China's foreign trade did surprisingly well in April due to more central policy support and exports to developed markets.
Exports went up 0.9 percent year on year to 188.54 billion U.S. dollars, imports were up 0.8 percent to 170.09 billion U.S. dollars and total foreign trade volume increased 0.8 percent to 358.63 billion U.S. dollars, the General Administration of Customs (GAC) said.
Trade balance surplus stood at 18.45 billion U.S. dollars in April, up 1.8 percent year on year.
Yuan-denominated customs data offered a different picture, showing exports dropping 1.4 percent to 1.16 trillion yuan and imports losing 1.3 percent to 1.04 trillion yuan.
GAC spokesman Zheng Yuesheng explained that the yuan-dollar conversion is based on an exchange rate determined by the forex regulator for statistical purposes, with monthly changes leading to different results in the two currencies. Over 80 percent of the customs declarations were U.S. dollar-denominated, converted to yuan.
Observers and analysts will, over time, get used to thinking about China's external trade data in yuan terms, according to Louis Kuijs, an economist with the Royal Bank of Scotland.
This year's January trade figures were the first use of the yuan, rather than talking purely in terms of U.S. dollars.
"In our view, this is in line with the internationalization of the yuan, and what we see in other large economies," noted Kuijs.
Export growth for the same period last year was inflated due to over-invoicing, which distorted trade numbers and, at the time, was a bet on yuan appreciation. Authorities have since clamped down on over-invoicing, and the yuan has depreciated by nearly 3.5 percent this year.
"Previous over-invoicing has made export growth in early 2014 look significantly worse than it really was", noted Kuijs. Bank of America Merrill Lynch (BAML) calculated actual export growth of around 10 percent in April, adjusted for distortion.
China's numbers follow strong trade data from the Republic of Korea and Taiwan, two neighboring export oriented economies, suggesting an acceleration of global demand. Taiwan on Wednesday reported a 6.2 percent year on year growth for April, more than three times growth in March. South Korea's exports rose 9 percent in April - the most in 15 months - from 5.1 percent in March.
Taken together, Asia's imports are improving, because "better than expected export growth is supported by better export demand in the developed market", according to BAML research.
Thursday's GAC data revealed that the first four months saw a year on year decline of 0.5 percent in foreign trade volume to 1.32 trillion U.S. dollars, according to the GAC data.
Long Guoqiang, economist with the Development Research Center of the State Council, said the April foreign trade figures rebounded through policy support and improving exports to major countries.

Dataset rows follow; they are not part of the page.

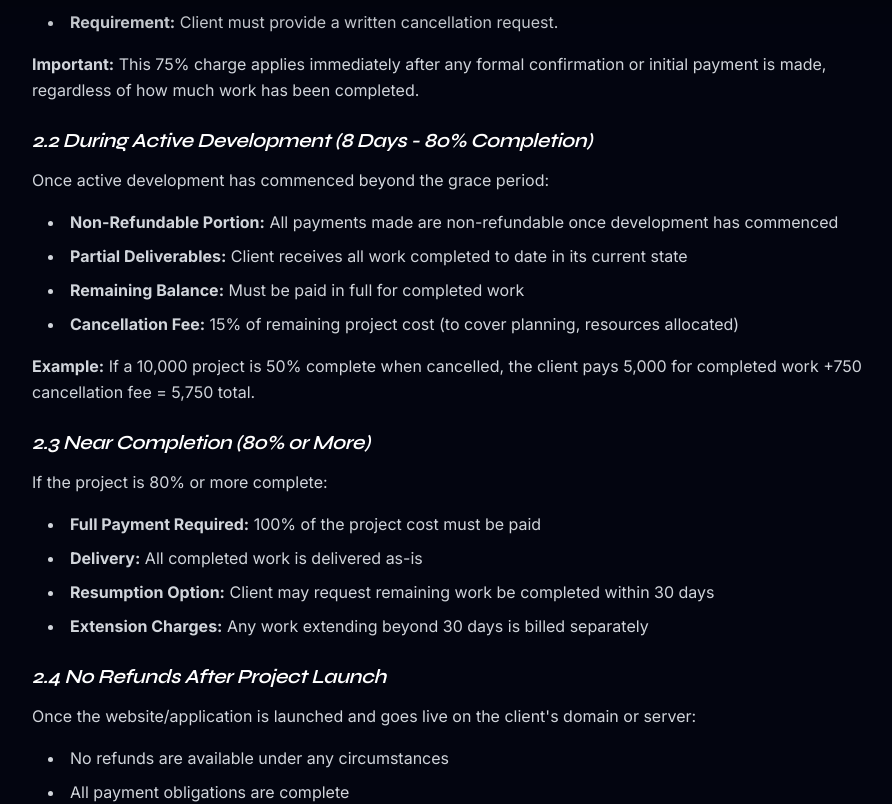
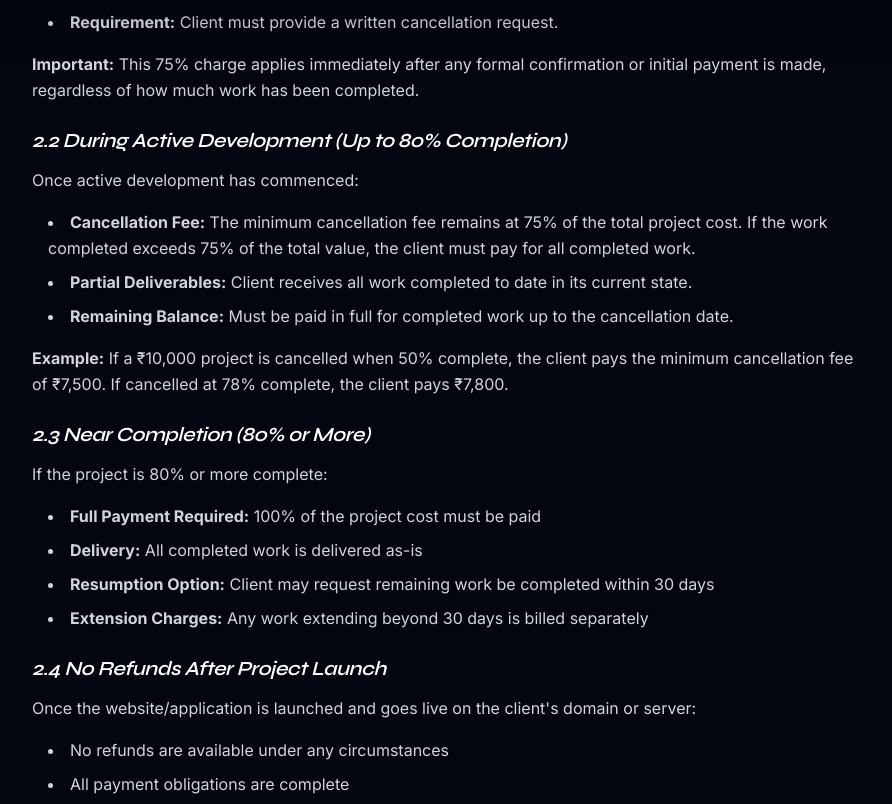
Before and after one commit to webxcrafting07/webxcrafting, a Next.js app: page /refund-policy in a window 1280 px wide. Shown: the part 781-1585 px from the top of the page, without its empty margins (192-1084 px from the left). Built offline with nearby package versions, Linux system fonts and the light colour scheme.

Commit message:
docs: adjust cancellation fee calculation and remove duplicate clause from privacy policy

```diff
--- a/app/privacy-policy/page.tsx
+++ b/app/privacy-policy/page.tsx
@@ -340,23 +340,7 @@ export default function PrivacyPolicy() {
             {/* Section 11 */}
             <section>
               <h2 className="text-2xl font-bold text-white mb-4">
-                11. Service Cancellation Policy
-              </h2>
-              <p>
-                Please note that once a project or service is confirmed via email, message, or any written communication, our team immediately allocates time and resources.
-              </p>
-              <p className="mt-4 font-semibold text-red-400">
-                If you choose to cancel the project after confirmation, a mandatory 75% cancellation fee will be charged. Only a maximum of 25% of the project amount will be refundable. This policy applies strictly to all our services to cover the upfront resource allocation and development efforts.
-              </p>
-              <p className="mt-4">
-                For detailed information, please refer to our full <Link href="/refund-policy" className="text-blue-400 hover:text-blue-300">Refund & Cancellation Policy</Link>.
-              </p>
-            </section>
-
-            {/* Section 12 */}
-            <section>
-              <h2 className="text-2xl font-bold text-white mb-4">
-                12. Children's Privacy
+                11. Children's Privacy
               </h2>
               <p>
                 Our services are not directed to children under 13 years of age.
@@ -367,10 +351,10 @@ export default function PrivacyPolicy() {
               </p>
             </section>
 
-            {/* Section 13 */}
+            {/* Section 12 */}
             <section>
               <h2 className="text-2xl font-bold text-white mb-4">
-                13. Third-Party Links
+                12. Third-Party Links
               </h2>
               <p>
                 Our website may contain links to third-party websites. We are
@@ -379,10 +363,10 @@ export default function PrivacyPolicy() {
               </p>
             </section>
 
-            {/* Section 14 */}
+            {/* Section 13 */}
             <section>
               <h2 className="text-2xl font-bold text-white mb-4">
-                14. Policy Updates
+                13. Policy Updates
               </h2>
               <p>
                 We may update this Privacy Policy periodically. Changes will be
@@ -391,10 +375,10 @@ export default function PrivacyPolicy() {
               </p>
             </section>
 
-            {/* Section 15 */}
+            {/* Section 14 */}
             <section>
               <h2 className="text-2xl font-bold text-white mb-4">
-                15. Contact Us
+                14. Contact Us
               </h2>
               <p>
                 If you have questions about this Privacy Policy or our data
--- a/app/refund-policy/page.tsx
+++ b/app/refund-policy/page.tsx
@@ -81,33 +81,26 @@ export default function RefundPolicy() {
               </p>
 
               <h3 className="text-xl font-semibold text-white mt-6 mb-3">
-                2.2 During Active Development (8 Days - 80% Completion)
+                2.2 During Active Development (Up to 80% Completion)
               </h3>
               <p>
-                Once active development has commenced beyond the grace period:
+                Once active development has commenced:
               </p>
               <ul className="list-disc list-inside space-y-2 ml-4 mt-4">
                 <li>
-                  <strong>Non-Refundable Portion:</strong> All payments made are
-                  non-refundable once development has commenced
+                  <strong>Cancellation Fee:</strong> The minimum cancellation fee remains at 75% of the total project cost. If the work completed exceeds 75% of the total value, the client must pay for all completed work.
                 </li>
                 <li>
                   <strong>Partial Deliverables:</strong> Client receives all
-                  work completed to date in its current state
+                  work completed to date in its current state.
                 </li>
                 <li>
                   <strong>Remaining Balance:</strong> Must be paid in full for
-                  completed work
-                </li>
-                <li>
-                  <strong>Cancellation Fee:</strong> 15% of remaining project
-                  cost (to cover planning, resources allocated)
+                  completed work up to the cancellation date.
                 </li>
               </ul>
               <p className="mt-4">
-                <strong>Example:</strong> If a 10,000 project is 50% complete
-                when cancelled, the client pays 5,000 for completed work +750
-                cancellation fee = 5,750 total.
+                <strong>Example:</strong> If a ₹10,000 project is cancelled when 50% complete, the client pays the minimum cancellation fee of ₹7,500. If cancelled at 78% complete, the client pays ₹7,800.
               </p>
 
               <h3 className="text-xl font-semibold text-white mt-6 mb-3">
@@ -550,9 +543,9 @@ export default function RefundPolicy() {
                       <td className="p-3">After any mail/confirmation</td>
                     </tr>
                     <tr className="border-b border-gray-700">
-                      <td className="p-3">8-80% Complete</td>
+                      <td className="p-3">Up to 80% Complete</td>
                       <td className="p-3">0%</td>
-                      <td className="p-3">15% of remaining</td>
+                      <td className="p-3">Min 75% or completed work</td>
                       <td className="p-3">Pay for completed work</td>
                     </tr>
                     <tr className="border-b border-gray-700">
```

Trade with the EU, the U.S., Japan and ASEAN rose 8.5 percent, 2.4 percent, 1.6 percent and 1.2 percent respectively in the first four months.
Trade between with emerging markets has been hit by financial turbulence since the second half of 2013 and needs to become more efficient, adding more value as more developing countries strive for export oriented development.
Haibin Zhu, Chief Economist with J.P. Morgan China, agreed that shipments to developed markets, especially the U.S. and Europe, led the rise in April exports.
He forecast that a constructive global growth picture in coming quarters will support gradual improvement in China's exports.